Commissioned by the Office for the Arts at Harvard University, Deep Wounds is a large-scale, interactive installation that uses the campus's historic Memorial Hall to explore unfinished healing and reconciliation
Built between 1870 and 1878, Memorial Hall honors the Harvard graduates who died in the Civil War while fighting for the Union. Names and other details about these men are permanently inscribed in the marble walls. Harvard graduates who died for the Confederacy are prohibited from being named. This discrepancy has caused controversy at Harvard and beyond.
Deep Wounds projects a luminous light on the white-marble floor of the hall. Looking closely, visitors see hints of inscribed text. As they walk across these areas, the luminous skin blisters and opens to reveal descriptions of the graduates who died fighting for the Confederacy.
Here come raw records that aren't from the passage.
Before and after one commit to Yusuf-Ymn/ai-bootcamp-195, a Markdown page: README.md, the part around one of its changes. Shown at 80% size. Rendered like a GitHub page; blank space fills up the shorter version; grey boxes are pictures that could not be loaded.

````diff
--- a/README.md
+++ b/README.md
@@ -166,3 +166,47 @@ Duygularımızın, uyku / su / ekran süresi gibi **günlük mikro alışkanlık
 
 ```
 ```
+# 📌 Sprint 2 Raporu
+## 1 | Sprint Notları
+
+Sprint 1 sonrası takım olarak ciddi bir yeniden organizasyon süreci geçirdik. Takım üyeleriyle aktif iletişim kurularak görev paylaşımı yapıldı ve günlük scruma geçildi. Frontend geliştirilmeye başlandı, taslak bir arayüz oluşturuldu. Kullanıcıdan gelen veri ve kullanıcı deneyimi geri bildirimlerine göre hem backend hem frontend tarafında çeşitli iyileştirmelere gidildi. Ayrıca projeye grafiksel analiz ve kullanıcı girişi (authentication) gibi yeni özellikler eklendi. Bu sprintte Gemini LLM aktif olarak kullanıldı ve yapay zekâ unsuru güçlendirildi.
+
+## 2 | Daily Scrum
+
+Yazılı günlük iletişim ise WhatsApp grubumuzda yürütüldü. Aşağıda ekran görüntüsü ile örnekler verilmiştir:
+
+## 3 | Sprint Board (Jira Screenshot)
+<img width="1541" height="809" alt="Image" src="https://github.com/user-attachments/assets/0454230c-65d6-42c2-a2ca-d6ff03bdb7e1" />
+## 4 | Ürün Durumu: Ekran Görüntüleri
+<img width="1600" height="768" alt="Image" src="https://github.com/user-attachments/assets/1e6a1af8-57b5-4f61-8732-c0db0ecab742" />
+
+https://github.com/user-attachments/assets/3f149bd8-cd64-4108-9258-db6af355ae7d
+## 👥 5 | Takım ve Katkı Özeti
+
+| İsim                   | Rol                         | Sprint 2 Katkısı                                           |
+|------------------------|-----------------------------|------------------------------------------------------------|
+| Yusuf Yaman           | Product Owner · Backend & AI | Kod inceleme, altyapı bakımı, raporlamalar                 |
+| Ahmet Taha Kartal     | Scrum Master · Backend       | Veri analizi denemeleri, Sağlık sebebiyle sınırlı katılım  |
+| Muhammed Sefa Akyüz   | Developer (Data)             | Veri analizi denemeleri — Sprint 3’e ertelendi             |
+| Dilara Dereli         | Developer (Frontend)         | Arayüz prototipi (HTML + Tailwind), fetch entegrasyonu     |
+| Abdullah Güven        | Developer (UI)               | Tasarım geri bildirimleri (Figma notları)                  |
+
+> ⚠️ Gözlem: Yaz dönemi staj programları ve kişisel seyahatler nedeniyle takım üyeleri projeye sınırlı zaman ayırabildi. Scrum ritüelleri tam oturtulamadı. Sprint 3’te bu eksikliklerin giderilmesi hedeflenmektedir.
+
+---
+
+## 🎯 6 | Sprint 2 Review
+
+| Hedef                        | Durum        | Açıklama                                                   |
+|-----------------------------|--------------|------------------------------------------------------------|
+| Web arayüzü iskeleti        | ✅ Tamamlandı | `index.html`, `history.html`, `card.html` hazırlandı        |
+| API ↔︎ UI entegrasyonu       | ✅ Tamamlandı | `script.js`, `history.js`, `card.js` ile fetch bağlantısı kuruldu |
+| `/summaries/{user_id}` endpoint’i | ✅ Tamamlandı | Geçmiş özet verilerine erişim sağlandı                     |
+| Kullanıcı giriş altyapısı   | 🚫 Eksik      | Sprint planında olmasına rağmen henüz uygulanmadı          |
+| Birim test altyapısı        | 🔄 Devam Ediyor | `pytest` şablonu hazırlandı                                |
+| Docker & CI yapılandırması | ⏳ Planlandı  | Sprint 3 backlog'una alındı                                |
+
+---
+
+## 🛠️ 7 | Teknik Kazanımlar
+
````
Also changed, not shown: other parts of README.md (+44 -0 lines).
Each man's year of graduation, state, date of death and battle of death are projected onto the floor. Instead of a name, however, there is a relationship such as ‘father’ or ‘classmate’ that describes a family relationship each man had or a relationship he had to schoolmates on the wall. After the uncovering, the skin mends itself, covering the names once again.
The Confederate men are arranged on the floor facing or close to Union men from the same Harvard graduation year. The Union words are etched in red and the Confederate words are written in blue.
Deep Wounds has won awards from Ars Electronica, the International Association of Art Critics, and Americans for the Arts, who selected it as one of the best public-art projects of 2007